*** Begin section ***

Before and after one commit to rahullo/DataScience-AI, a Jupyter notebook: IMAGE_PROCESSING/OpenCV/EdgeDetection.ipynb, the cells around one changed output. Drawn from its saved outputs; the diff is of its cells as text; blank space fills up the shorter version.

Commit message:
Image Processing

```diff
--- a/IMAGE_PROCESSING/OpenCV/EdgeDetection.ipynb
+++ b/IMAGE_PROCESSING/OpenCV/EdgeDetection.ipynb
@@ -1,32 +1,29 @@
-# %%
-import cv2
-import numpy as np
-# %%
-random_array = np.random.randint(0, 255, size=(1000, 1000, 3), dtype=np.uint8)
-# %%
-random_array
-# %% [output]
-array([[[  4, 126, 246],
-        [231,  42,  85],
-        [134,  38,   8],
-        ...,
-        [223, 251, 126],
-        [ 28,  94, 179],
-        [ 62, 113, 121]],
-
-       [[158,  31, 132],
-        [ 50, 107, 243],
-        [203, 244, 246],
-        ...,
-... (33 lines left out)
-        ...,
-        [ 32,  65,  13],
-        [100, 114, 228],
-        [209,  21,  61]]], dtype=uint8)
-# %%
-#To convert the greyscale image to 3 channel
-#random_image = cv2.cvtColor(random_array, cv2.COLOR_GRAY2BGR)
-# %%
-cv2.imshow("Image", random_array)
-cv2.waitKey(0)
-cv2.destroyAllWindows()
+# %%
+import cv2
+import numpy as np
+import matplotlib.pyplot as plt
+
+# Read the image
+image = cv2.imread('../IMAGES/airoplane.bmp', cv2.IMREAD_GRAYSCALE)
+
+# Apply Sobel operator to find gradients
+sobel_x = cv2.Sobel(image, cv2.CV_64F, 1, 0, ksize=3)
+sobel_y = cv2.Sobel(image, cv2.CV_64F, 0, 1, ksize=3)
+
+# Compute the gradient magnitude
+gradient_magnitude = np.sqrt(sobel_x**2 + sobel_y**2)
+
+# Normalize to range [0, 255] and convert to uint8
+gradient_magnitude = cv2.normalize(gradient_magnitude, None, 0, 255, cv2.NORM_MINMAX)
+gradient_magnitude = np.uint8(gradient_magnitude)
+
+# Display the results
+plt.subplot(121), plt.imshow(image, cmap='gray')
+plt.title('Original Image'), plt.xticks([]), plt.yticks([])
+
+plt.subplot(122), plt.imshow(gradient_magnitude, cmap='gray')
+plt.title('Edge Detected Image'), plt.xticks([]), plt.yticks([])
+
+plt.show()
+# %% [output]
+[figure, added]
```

*** End section ***

» **Required work**
A verbatim copy of every entry is required.

» **Answer to this exercise**
Before and after one commit to rahullo/DataScience-AI, a Jupyter notebook: IMAGE_PROCESSING/OpenCV/EdgeDetection.ipynb, the cells around one changed output. Drawn from its saved outputs; the diff is of its cells as text; blank space fills up the shorter version.

Commit message:
Image Processing

```diff
--- a/IMAGE_PROCESSING/OpenCV/EdgeDetection.ipynb
+++ b/IMAGE_PROCESSING/OpenCV/EdgeDetection.ipynb
@@ -1,32 +1,29 @@
-# %%
-import cv2
-import numpy as np
-# %%
-random_array = np.random.randint(0, 255, size=(1000, 1000, 3), dtype=np.uint8)
-# %%
-random_array
-# %% [output]
-array([[[  4, 126, 246],
-        [231,  42,  85],
-        [134,  38,   8],
-        ...,
-        [223, 251, 126],
-        [ 28,  94, 179],
-        [ 62, 113, 121]],
-
-       [[158,  31, 132],
-        [ 50, 107, 243],
-        [203, 244, 246],
-        ...,
-... (33 lines left out)
-        ...,
-        [ 32,  65,  13],
-        [100, 114, 228],
-        [209,  21,  61]]], dtype=uint8)
-# %%
-#To convert the greyscale image to 3 channel
-#random_image = cv2.cvtColor(random_array, cv2.COLOR_GRAY2BGR)
-# %%
-cv2.imshow("Image", random_array)
-cv2.waitKey(0)
-cv2.destroyAllWindows()
+# %%
+import cv2
+import numpy as np
+import matplotlib.pyplot as plt
+
+# Read the image
+image = cv2.imread('../IMAGES/airoplane.bmp', cv2.IMREAD_GRAYSCALE)
+
+# Apply Sobel operator to find gradients
+sobel_x = cv2.Sobel(image, cv2.CV_64F, 1, 0, ksize=3)
+sobel_y = cv2.Sobel(image, cv2.CV_64F, 0, 1, ksize=3)
+
+# Compute the gradient magnitude
+gradient_magnitude = np.sqrt(sobel_x**2 + sobel_y**2)
+
+# Normalize to range [0, 255] and convert to uint8
+gradient_magnitude = cv2.normalize(gradient_magnitude, None, 0, 255, cv2.NORM_MINMAX)
+gradient_magnitude = np.uint8(gradient_magnitude)
+
+# Display the results
+plt.subplot(121), plt.imshow(image, cmap='gray')
+plt.title('Original Image'), plt.xticks([]), plt.yticks([])
+
+plt.subplot(122), plt.imshow(gradient_magnitude, cmap='gray')
+plt.title('Edge Detected Image'), plt.xticks([]), plt.yticks([])
+
+plt.show()
+# %% [output]
+[figure, added]
```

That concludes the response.